---- Entries provided

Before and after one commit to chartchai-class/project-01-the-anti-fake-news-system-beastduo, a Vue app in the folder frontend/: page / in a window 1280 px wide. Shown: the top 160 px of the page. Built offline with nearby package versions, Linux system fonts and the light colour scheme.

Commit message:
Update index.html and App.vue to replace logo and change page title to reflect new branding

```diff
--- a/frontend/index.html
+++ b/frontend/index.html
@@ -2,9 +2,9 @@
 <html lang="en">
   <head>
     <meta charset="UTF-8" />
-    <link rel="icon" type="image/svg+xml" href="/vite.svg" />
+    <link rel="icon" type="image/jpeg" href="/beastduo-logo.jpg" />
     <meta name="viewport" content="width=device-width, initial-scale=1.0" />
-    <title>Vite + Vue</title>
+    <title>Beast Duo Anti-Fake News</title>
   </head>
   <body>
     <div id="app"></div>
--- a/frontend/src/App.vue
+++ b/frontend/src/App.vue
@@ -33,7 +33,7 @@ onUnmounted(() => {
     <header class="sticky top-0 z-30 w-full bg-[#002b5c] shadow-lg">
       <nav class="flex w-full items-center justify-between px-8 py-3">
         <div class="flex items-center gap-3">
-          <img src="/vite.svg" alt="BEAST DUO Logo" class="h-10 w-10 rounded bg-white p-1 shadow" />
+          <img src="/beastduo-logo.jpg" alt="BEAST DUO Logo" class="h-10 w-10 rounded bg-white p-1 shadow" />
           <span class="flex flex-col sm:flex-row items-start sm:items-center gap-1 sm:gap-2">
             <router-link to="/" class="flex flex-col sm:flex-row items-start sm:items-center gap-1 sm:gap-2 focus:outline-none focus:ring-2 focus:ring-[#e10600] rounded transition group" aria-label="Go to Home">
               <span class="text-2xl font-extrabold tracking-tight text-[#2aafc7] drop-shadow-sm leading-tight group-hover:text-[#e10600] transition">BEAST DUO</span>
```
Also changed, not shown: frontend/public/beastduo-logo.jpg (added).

--------

[About this task]
Give every entry again, character for character.

[Result of this task]
Before and after one commit to chartchai-class/project-01-the-anti-fake-news-system-beastduo, a Vue app in the folder frontend/: page / in a window 1280 px wide. Shown: the top 160 px of the page. Built offline with nearby package versions, Linux system fonts and the light colour scheme.

Commit message:
Update index.html and App.vue to replace logo and change page title to reflect new branding

```diff
--- a/frontend/index.html
+++ b/frontend/index.html
@@ -2,9 +2,9 @@
 <html lang="en">
   <head>
     <meta charset="UTF-8" />
-    <link rel="icon" type="image/svg+xml" href="/vite.svg" />
+    <link rel="icon" type="image/jpeg" href="/beastduo-logo.jpg" />
     <meta name="viewport" content="width=device-width, initial-scale=1.0" />
-    <title>Vite + Vue</title>
+    <title>Beast Duo Anti-Fake News</title>
   </head>
   <body>
     <div id="app"></div>
--- a/frontend/src/App.vue
+++ b/frontend/src/App.vue
@@ -33,7 +33,7 @@ onUnmounted(() => {
     <header class="sticky top-0 z-30 w-full bg-[#002b5c] shadow-lg">
       <nav class="flex w-full items-center justify-between px-8 py-3">
         <div class="flex items-center gap-3">
-          <img src="/vite.svg" alt="BEAST DUO Logo" class="h-10 w-10 rounded bg-white p-1 shadow" />
+          <img src="/beastduo-logo.jpg" alt="BEAST DUO Logo" class="h-10 w-10 rounded bg-white p-1 shadow" />
           <span class="flex flex-col sm:flex-row items-start sm:items-center gap-1 sm:gap-2">
             <router-link to="/" class="flex flex-col sm:flex-row items-start sm:items-center gap-1 sm:gap-2 focus:outline-none focus:ring-2 focus:ring-[#e10600] rounded transition group" aria-label="Go to Home">
               <span class="text-2xl font-extrabold tracking-tight text-[#2aafc7] drop-shadow-sm leading-tight group-hover:text-[#e10600] transition">BEAST DUO</span>
```
Also changed, not shown: frontend/public/beastduo-logo.jpg (added).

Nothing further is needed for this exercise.